Exercise data:
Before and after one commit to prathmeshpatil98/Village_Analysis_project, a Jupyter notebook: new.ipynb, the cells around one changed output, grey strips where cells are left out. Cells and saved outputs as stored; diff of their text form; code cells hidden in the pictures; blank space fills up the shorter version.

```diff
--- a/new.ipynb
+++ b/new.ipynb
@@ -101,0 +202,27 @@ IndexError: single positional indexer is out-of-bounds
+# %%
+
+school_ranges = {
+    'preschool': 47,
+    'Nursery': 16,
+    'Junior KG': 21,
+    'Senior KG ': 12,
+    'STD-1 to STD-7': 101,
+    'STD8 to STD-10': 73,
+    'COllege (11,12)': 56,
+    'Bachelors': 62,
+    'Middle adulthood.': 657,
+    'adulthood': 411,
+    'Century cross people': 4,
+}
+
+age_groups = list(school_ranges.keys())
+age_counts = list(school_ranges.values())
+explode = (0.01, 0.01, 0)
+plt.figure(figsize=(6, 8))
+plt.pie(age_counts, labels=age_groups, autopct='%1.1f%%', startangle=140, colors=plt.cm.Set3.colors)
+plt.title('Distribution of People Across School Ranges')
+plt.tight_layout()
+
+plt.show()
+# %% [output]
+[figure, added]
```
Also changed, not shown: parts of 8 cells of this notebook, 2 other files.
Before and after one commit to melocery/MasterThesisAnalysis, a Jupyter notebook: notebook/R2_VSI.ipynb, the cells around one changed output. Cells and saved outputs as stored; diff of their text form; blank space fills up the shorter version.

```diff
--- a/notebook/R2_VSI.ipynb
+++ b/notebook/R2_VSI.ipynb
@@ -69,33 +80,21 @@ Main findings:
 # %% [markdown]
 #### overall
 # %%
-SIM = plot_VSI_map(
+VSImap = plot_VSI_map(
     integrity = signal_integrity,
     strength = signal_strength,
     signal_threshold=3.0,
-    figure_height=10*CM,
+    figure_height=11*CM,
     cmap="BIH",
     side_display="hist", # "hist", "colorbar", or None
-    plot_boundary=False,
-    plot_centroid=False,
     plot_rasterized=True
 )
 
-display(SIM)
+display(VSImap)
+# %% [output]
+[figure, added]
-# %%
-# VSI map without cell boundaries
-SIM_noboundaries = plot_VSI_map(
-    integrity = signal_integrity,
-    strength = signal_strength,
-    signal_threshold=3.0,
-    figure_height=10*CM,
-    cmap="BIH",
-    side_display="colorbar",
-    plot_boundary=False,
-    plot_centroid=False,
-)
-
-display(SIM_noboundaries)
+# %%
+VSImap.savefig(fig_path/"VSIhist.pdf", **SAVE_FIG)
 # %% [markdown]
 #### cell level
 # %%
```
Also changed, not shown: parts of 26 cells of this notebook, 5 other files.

Directions for this task:
Make a precise copy of the records in their entirety.

Worked solution:
Before and after one commit to prathmeshpatil98/Village_Analysis_project, a Jupyter notebook: new.ipynb, the cells around one changed output, grey strips where cells are left out. Cells and saved outputs as stored; diff of their text form; code cells hidden in the pictures; blank space fills up the shorter version.

```diff
--- a/new.ipynb
+++ b/new.ipynb
@@ -101,0 +202,27 @@ IndexError: single positional indexer is out-of-bounds
+# %%
+
+school_ranges = {
+    'preschool': 47,
+    'Nursery': 16,
+    'Junior KG': 21,
+    'Senior KG ': 12,
+    'STD-1 to STD-7': 101,
+    'STD8 to STD-10': 73,
+    'COllege (11,12)': 56,
+    'Bachelors': 62,
+    'Middle adulthood.': 657,
+    'adulthood': 411,
+    'Century cross people': 4,
+}
+
+age_groups = list(school_ranges.keys())
+age_counts = list(school_ranges.values())
+explode = (0.01, 0.01, 0)
+plt.figure(figsize=(6, 8))
+plt.pie(age_counts, labels=age_groups, autopct='%1.1f%%', startangle=140, colors=plt.cm.Set3.colors)
+plt.title('Distribution of People Across School Ranges')
+plt.tight_layout()
+
+plt.show()
+# %% [output]
+[figure, added]
```
Also changed, not shown: parts of 8 cells of this notebook, 2 other files.
Before and after one commit to melocery/MasterThesisAnalysis, a Jupyter notebook: notebook/R2_VSI.ipynb, the cells around one changed output. Cells and saved outputs as stored; diff of their text form; blank space fills up the shorter version.

```diff
--- a/notebook/R2_VSI.ipynb
+++ b/notebook/R2_VSI.ipynb
@@ -69,33 +80,21 @@ Main findings:
 # %% [markdown]
 #### overall
 # %%
-SIM = plot_VSI_map(
+VSImap = plot_VSI_map(
     integrity = signal_integrity,
     strength = signal_strength,
     signal_threshold=3.0,
-    figure_height=10*CM,
+    figure_height=11*CM,
     cmap="BIH",
     side_display="hist", # "hist", "colorbar", or None
-    plot_boundary=False,
-    plot_centroid=False,
     plot_rasterized=True
 )
 
-display(SIM)
+display(VSImap)
+# %% [output]
+[figure, added]
-# %%
-# VSI map without cell boundaries
-SIM_noboundaries = plot_VSI_map(
-    integrity = signal_integrity,
-    strength = signal_strength,
-    signal_threshold=3.0,
-    figure_height=10*CM,
-    cmap="BIH",
-    side_display="colorbar",
-    plot_boundary=False,
-    plot_centroid=False,
-)
-
-display(SIM_noboundaries)
+# %%
+VSImap.savefig(fig_path/"VSIhist.pdf", **SAVE_FIG)
 # %% [markdown]
 #### cell level
 # %%
```
Also changed, not shown: parts of 26 cells of this notebook, 5 other files.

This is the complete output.